Here’s a startling statistic, according to a national institute the incarceration rate in Indiana is growing at a rate second only to Texas. That’s why Wednesday local and community leaders gathered at the Vigo County Public Library. They heard jail data just released Wednesday, from the VERA Institute of Justice, a nonprofit that studies incarceration.
“What we know is that no state’s jail population had grown so dramatically as Indiana’s in more than a decade,” Outreach Director and Public Affairs Strategist for VERA Institute of Justice Jasmine Heiss said.
Jail overcrowding is nothing new to Vigo County. But Wednesday local leaders and residents gathered to hear VERA Institute of Justice an independent nonprofit national research and policy organization.

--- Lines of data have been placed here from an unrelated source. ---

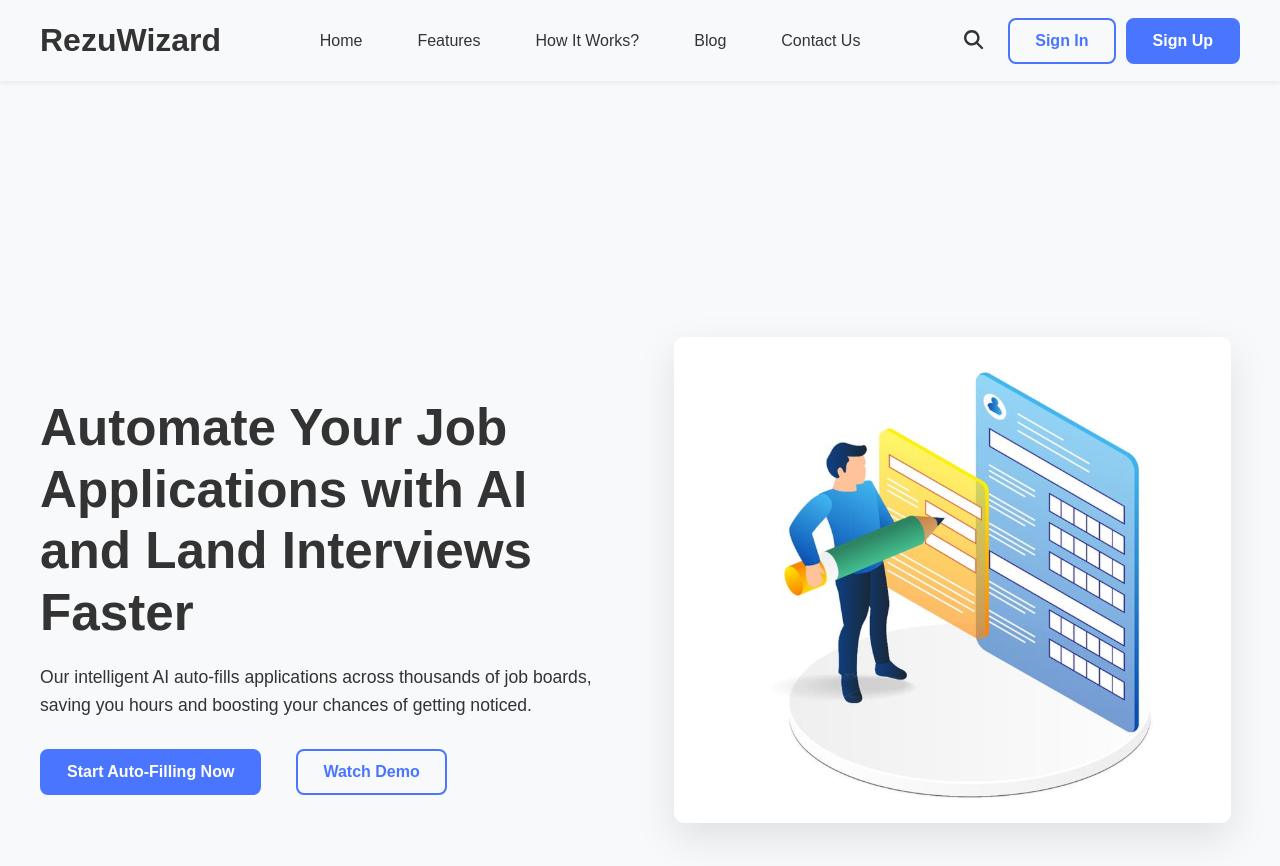
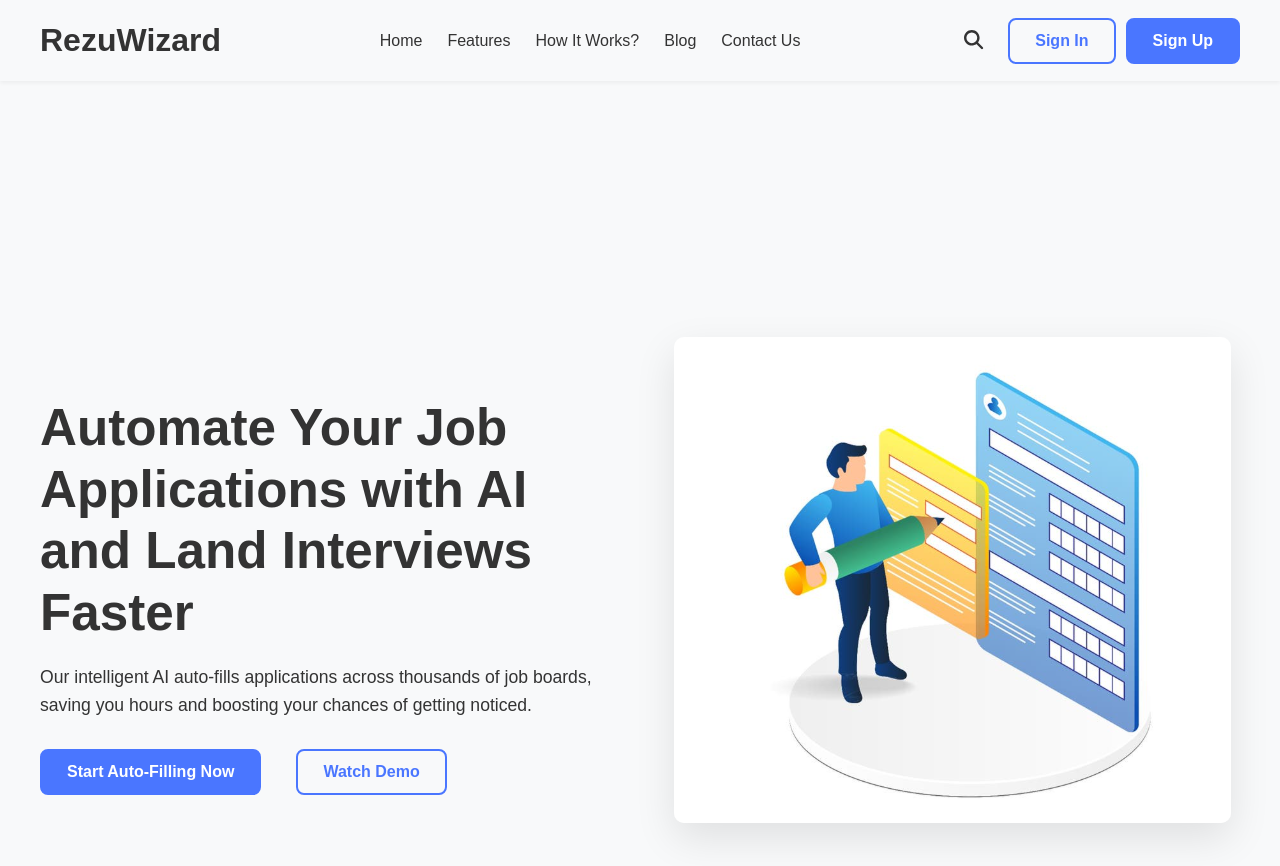
Before and after one commit to nonehxrry/my-autofill-react-app, a React (Vite) app: page / in a window 1280 px wide. Shown: the top 866 px of the page. Built offline with nearby package versions, Linux system fonts and the light colour scheme.

Commit message:
Update index.css

```diff
--- a/src/index.css
+++ b/src/index.css
@@ -1,12 +1,23 @@
-/* General Styles & Base */
+/* src/index.css */
+
+/*
+ * General Styles & Base:
+ * - Resets default browser margins and padding.
+ * - Sets a base font, line-height, and text color.
+ * - Ensures smooth scrolling for anchor links.
+ * - Prevents horizontal scroll from overflowing content.
+ * - Important: padding-top on body to offset the fixed header.
+*/
 body {
   font-family: 'Poppins', sans-serif; /* RezuWizard's clean sans-serif font */
   margin: 0;
-  padding: 0;
+  /* CORRECTED: Remove 'padding: 0;' and set specific padding-top */
+  padding-top: 0px; /* Adjust this value if your header's computed height is different. */
   line-height: 1.6; /* Good readability */
   color: #333; /* Dark gray for primary text */
   background-color: #f8f9fa; /* Very light gray background for the page */
   overflow-x: hidden; /* Prevent horizontal scroll from responsiveness */
+  scroll-behavior: smooth; /* For smooth scrolling to anchor links */
 }
 
 .container {
@@ -106,25 +117,31 @@ a:hover {
   text-align: center; /* This might be redundant but ensures text centering */
 }
 
-/* Header Section */
+/* Header Section (These styles belong in Header.css if it's a component) */
+/* Moving these to Header.css as per your structure:
 .main-header {
   background-color: #fff;
   padding: 15px 0;
   border-bottom: 1px solid #eee;
-  box-shadow: 0 2px 5px rgba(0,0,0,0.05); /* Subtle shadow like RezuWizard */
+  box-shadow: 0 2px 5px rgba(0,0,0,0.05);
+  position: fixed;
+  top: 0;
+  left: 0;
+  width: 100%;
+  z-index: 1000;
 }
 
 .main-header .container {
   display: flex;
   justify-content: space-between;
   align-items: center;
-  flex-wrap: wrap; /* Allows items to wrap on smaller screens */
+  flex-wrap: wrap;
 }
 
 .main-header .logo {
   font-size: 2em;
   font-weight: 700;
-  color: #4A76FF; /* RezuWizard's logo color */
+  color: #4A76FF;
 }
 
 .main-nav ul {
@@ -139,7 +156,7 @@ a:hover {
 }
 
 .main-nav ul li:last-child {
-  margin-right: 0; /* No margin on the last item */
+  margin-right: 0;
 }
 
 .main-nav ul li a {
@@ -150,7 +167,7 @@ a:hover {
 }
 
 .main-nav ul li a:hover,
-.main-nav ul li a.active { /* Add .active class for current page */
+.main-nav ul li a.active {
   color: #4A76FF;
 }
 
@@ -158,11 +175,12 @@ a:hover {
   display: flex;
   align-items: center;
 }
+*/
 
 /* Hero Section */
 .hero-section {
   background-color: #fff;
-  padding: 100px 0; /* More padding for hero */
+  padding: 100px 0; /* Only internal padding for this section. No padding-top for header offset here. */
   text-align: left;
 }
 
```
Lines whose indentation alone changed are shown as unchanged.
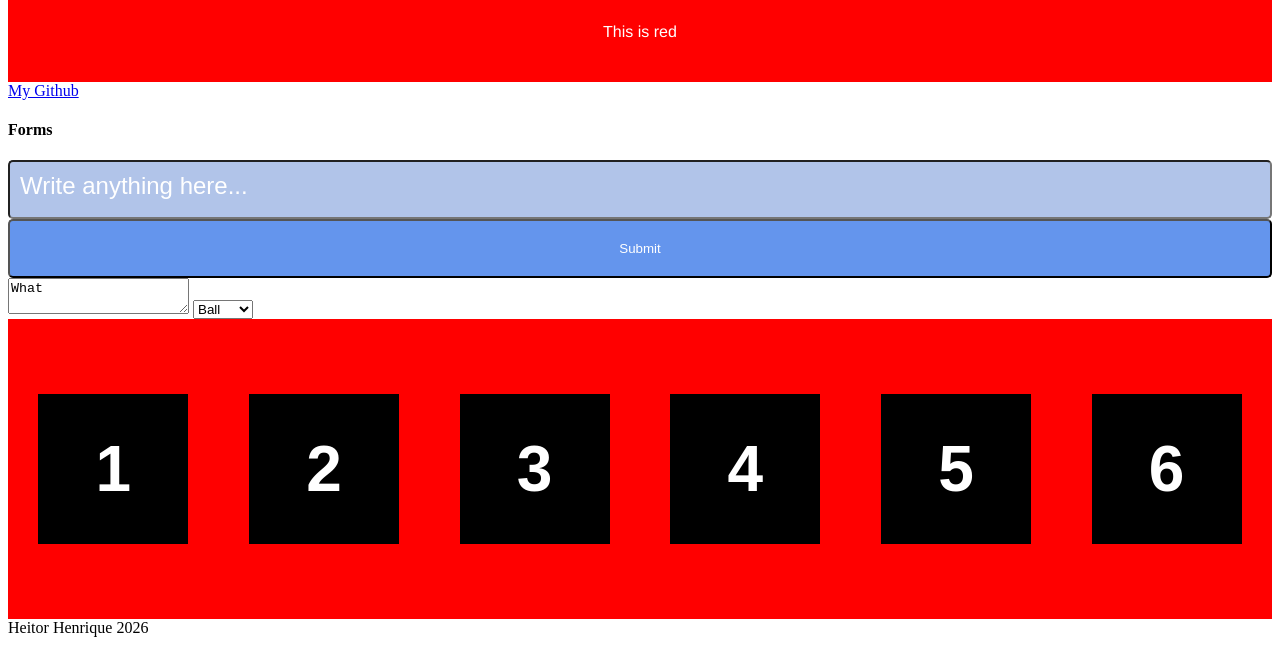
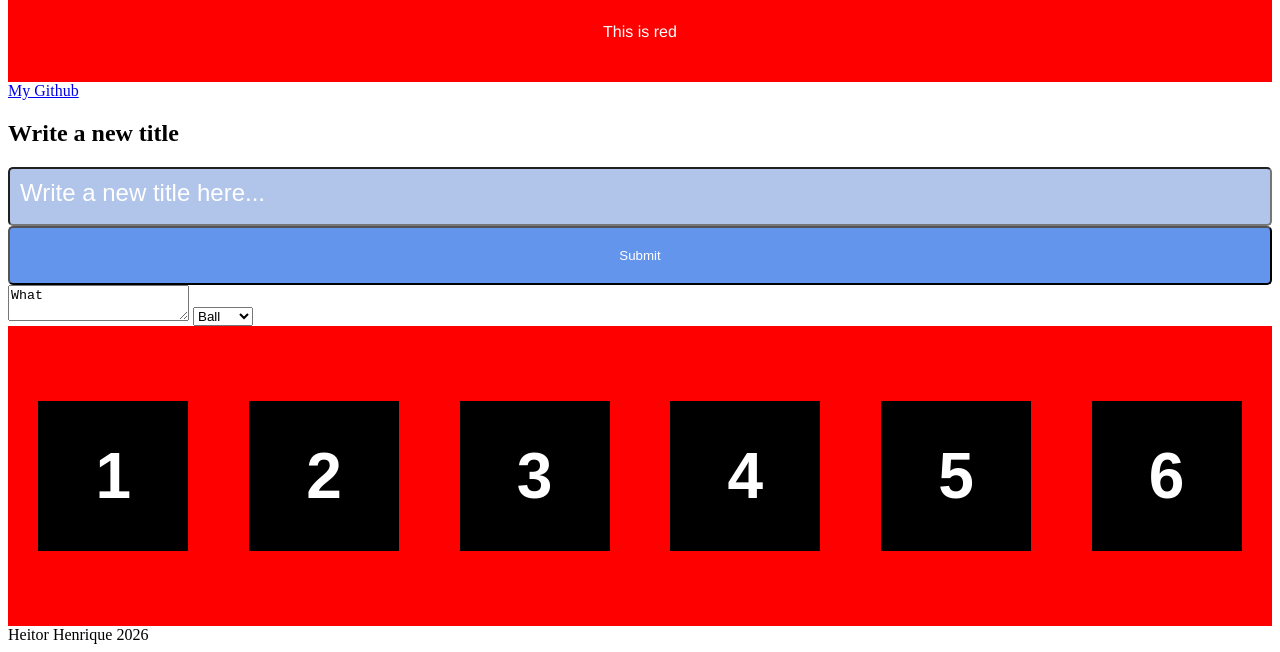
Before and after one commit to HeitorHMA/JavaScript-Revision, a plain HTML site: page HTML/index.html in a window 1280 px wide. Shown: the part 1017-1669 px from the top of the page. Drawn offline with Linux system fonts and the light colour scheme.

Commit message:
feat: change h4 to h2 and start DOM Manipulation

```diff
--- a/HTML/index.html
+++ b/HTML/index.html
@@ -51,12 +51,12 @@
         <a href="https://github.com/HeitorHMA"> My Github</a>
       </section>
       <section>
-        <h4>Forms</h4>
+        <h2 id="changingTitle">Write a new title</h2>
         <form class="submitClass">
           <input
             id="wordInput"
             type="text"
-            placeholder="Write anything here..."
+            placeholder="Write a new title here..."
           />
           <button id="submitButton" type="submit">Submit</button>
         </form>
```
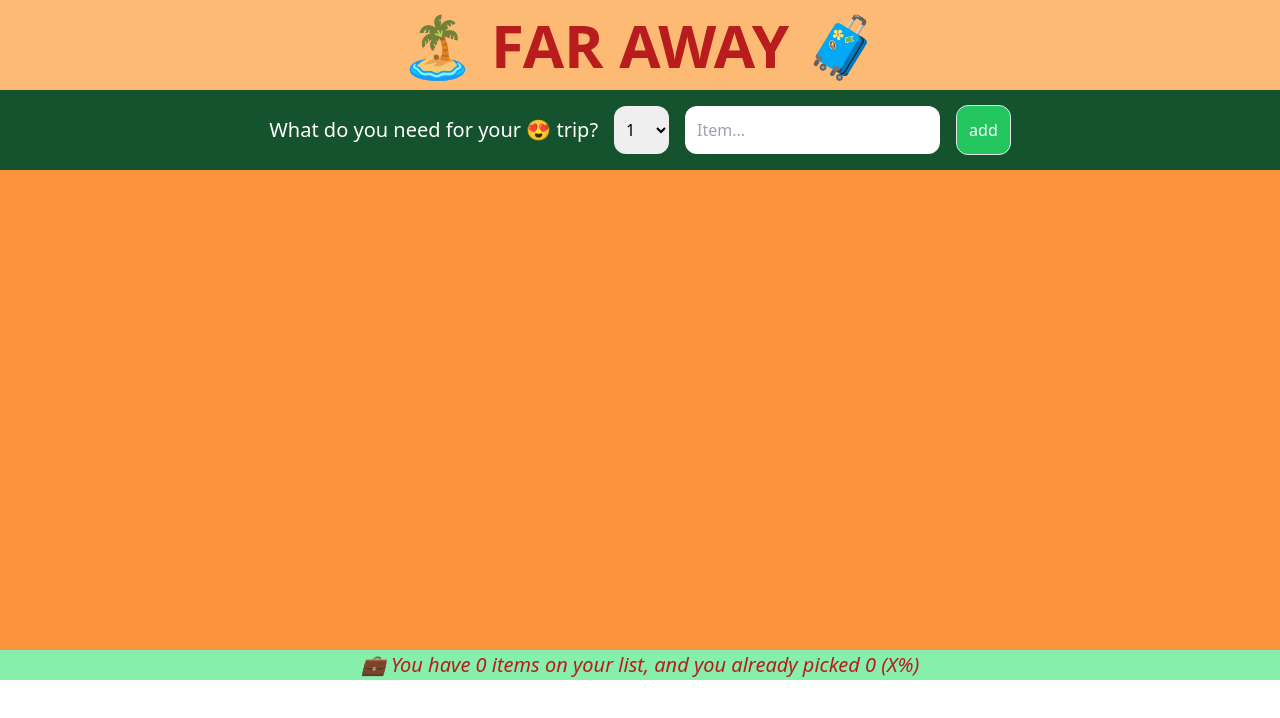
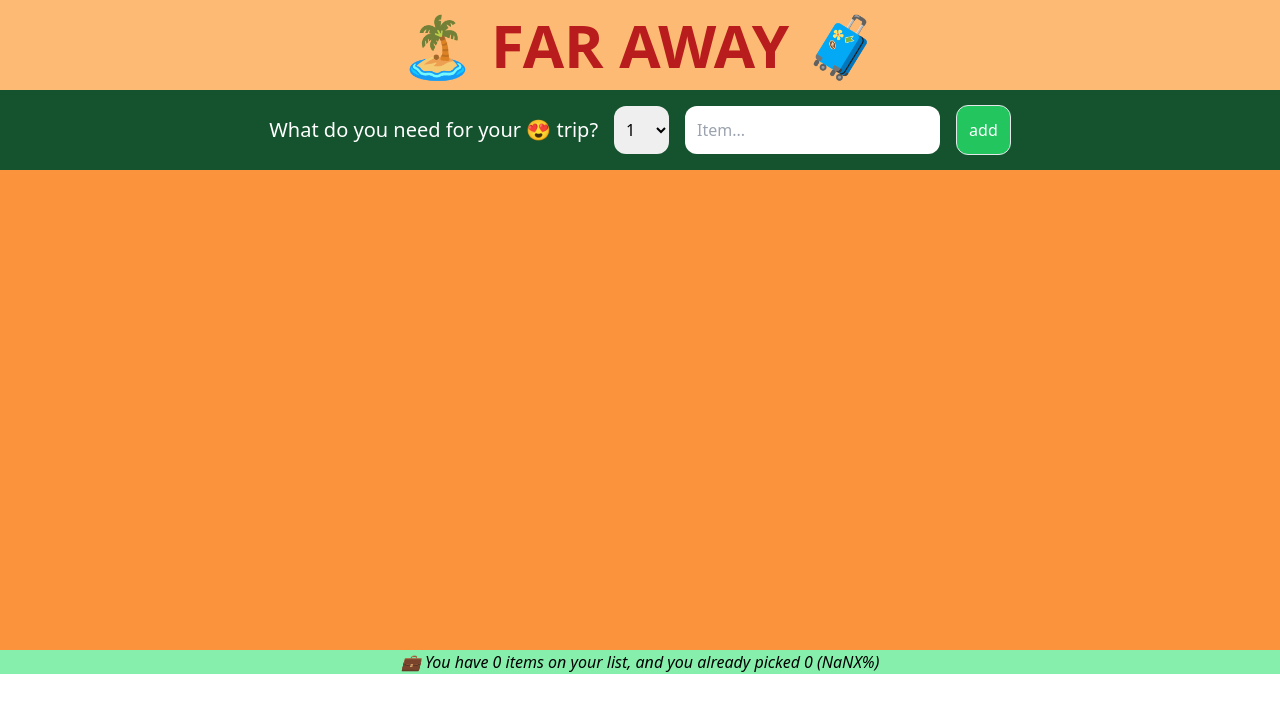
Before and after one commit to mairaj-afridi/farr, a React (Create React App) app: page / in a window 1280 px wide. Shown: the top 718 px of the page. Built offline with nearby package versions, Linux system fonts and the light colour scheme.

Commit message:
Now the percentage are added on the Stats

```diff
--- a/src/App.js
+++ b/src/App.js
@@ -100,11 +100,13 @@ function Item({ item, onDeleteItem, onToggleItems }) {
 function Stats({items}) {
 const numItems = items.length;
 const numPaked = items.filter((item) => item.packed).length;
+const percentage = Math.round((numPaked/numItems) * 100);
 
   return (
     <footer className='bg-green-300 w-full flex items-center justify-center '>
-      <em>
-        <h1 className='text-red-700 text-[20px]' >💼 You have {numItems} items on your list, and you already picked {numPaked} (X%)</h1>
+      <em>{percentage === 100 ? "You got everything! Ready to go 🛩" :
+       `💼 You have ${numItems} items on your list, and you already picked ${numPaked} (${percentage}X%)`
+      }
       </em>
     </footer>
   )
```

We picked a handful of places where a, the problem is pervasive but b, we also see opportunities for reform. And certainly, we are behind the ball in places like Vigo County,” Heiss said. “There are many other counties that have already invested in incredibly expensive jail expansion projects. So now it’s stemming the tide of what is becoming a worse problem in places around the county.
Its goal is to make jail information public and to help tackle America’s mass incarceration.
Indiana is the 2nd in the country for growing incarnation rates just behind Texas.
One of the reasons for the spike stems from state policy that makes county jails house level 6 felons, according to the VERA Institute,
Plus, the study also blames the high number of people missing pretrial court dates.
“Today it’s smaller cities and rural counties that have the highest rates of incarnation and in Indiana an estimate from the Sheriff’s Association is that approximately half of Indiana’s counties are building or planning jails,” Heiss said.
For those in attendance the statistics were overwhelming.
“It was an eye opener to see how we compare to other communities that you would think would have a high incarceration rate,” Vigo County Commissioners Brendan Kearns said. “That I look to gain from this how can we improve our systems even more to kind of keep people from being in jail so long.”
“We need to improve but she’s here because we have a real opportunity in Vigo County to change that going forward,” Vigo County Councilmember Lisa Spence-Bunnett said.
More than 80 people attended the meeting however, only a handful of those were local leaders.
“The community is certainly exhausted with the whole topic but it’s because there hasn’t been meaningful dialogue of the options and alternative,” Vigo County Tax’s Payers Association President Charlie Williams said. “And the conversation hasn’t been joined by our elected officials’ period. 2 of 10 attended.”
Over the next few days members of VERA will meet with local officials and members in the justice system to learn more about the county’s jail problem.
Vigo County leaders are currently considering several properties for a new jail that has been ordered built as part of a federal lawsuit.
A status report from the county on the progress of the new jail is due to the federal court April 30, and decision on a location must be made mid-May.
If you would like to see the study click here.